*EXERCISE AIM*
All entries below are to be returned exactly, with pictures left out.

★ ★ ★ ★ ★ ★ ★

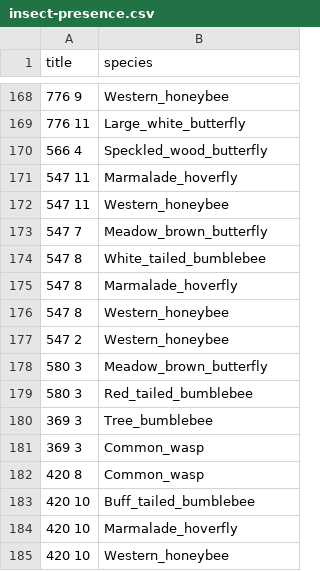
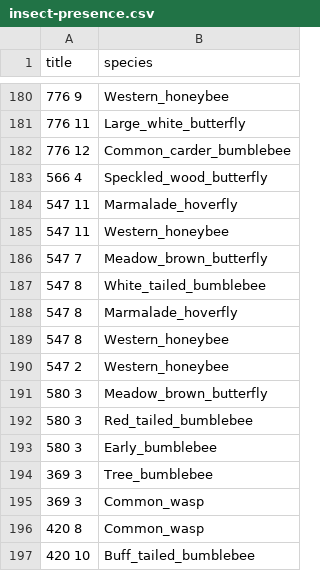
Before and after one commit to JakoboEU/manchester_cluster_analysis, a CSV file: input/insect-presence.csv, drawn as a sheet; only a part is shown, gaps mark what is left out; the shorter side is filled out with more unchanged rows; the diff covers the shown part only.

```diff
--- a/input/insect-presence.csv
+++ b/input/insect-presence.csv
@@ -169,2 +181,3 @@ title,species
 776 11,Large_white_butterfly
+776 12,Common_carder_bumblebee
 566 4,Speckled_wood_butterfly
@@ -179,2 +192,3 @@ title,species
 580 3,Red_tailed_bumblebee
+580 3,Early_bumblebee
 369 3,Tree_bumblebee
```
Also changed, not shown: 12 added rows elsewhere in this file, 14 other files.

★ ★ ★ ★ ★ ★ ★

*EXERCISE RESPONSE*
Before and after one commit to JakoboEU/manchester_cluster_analysis, a CSV file: input/insect-presence.csv, drawn as a sheet; only a part is shown, gaps mark what is left out; the shorter side is filled out with more unchanged rows; the diff covers the shown part only.

```diff
--- a/input/insect-presence.csv
+++ b/input/insect-presence.csv
@@ -169,2 +181,3 @@ title,species
 776 11,Large_white_butterfly
+776 12,Common_carder_bumblebee
 566 4,Speckled_wood_butterfly
@@ -179,2 +192,3 @@ title,species
 580 3,Red_tailed_bumblebee
+580 3,Early_bumblebee
 369 3,Tree_bumblebee
```
Also changed, not shown: 12 added rows elsewhere in this file, 14 other files.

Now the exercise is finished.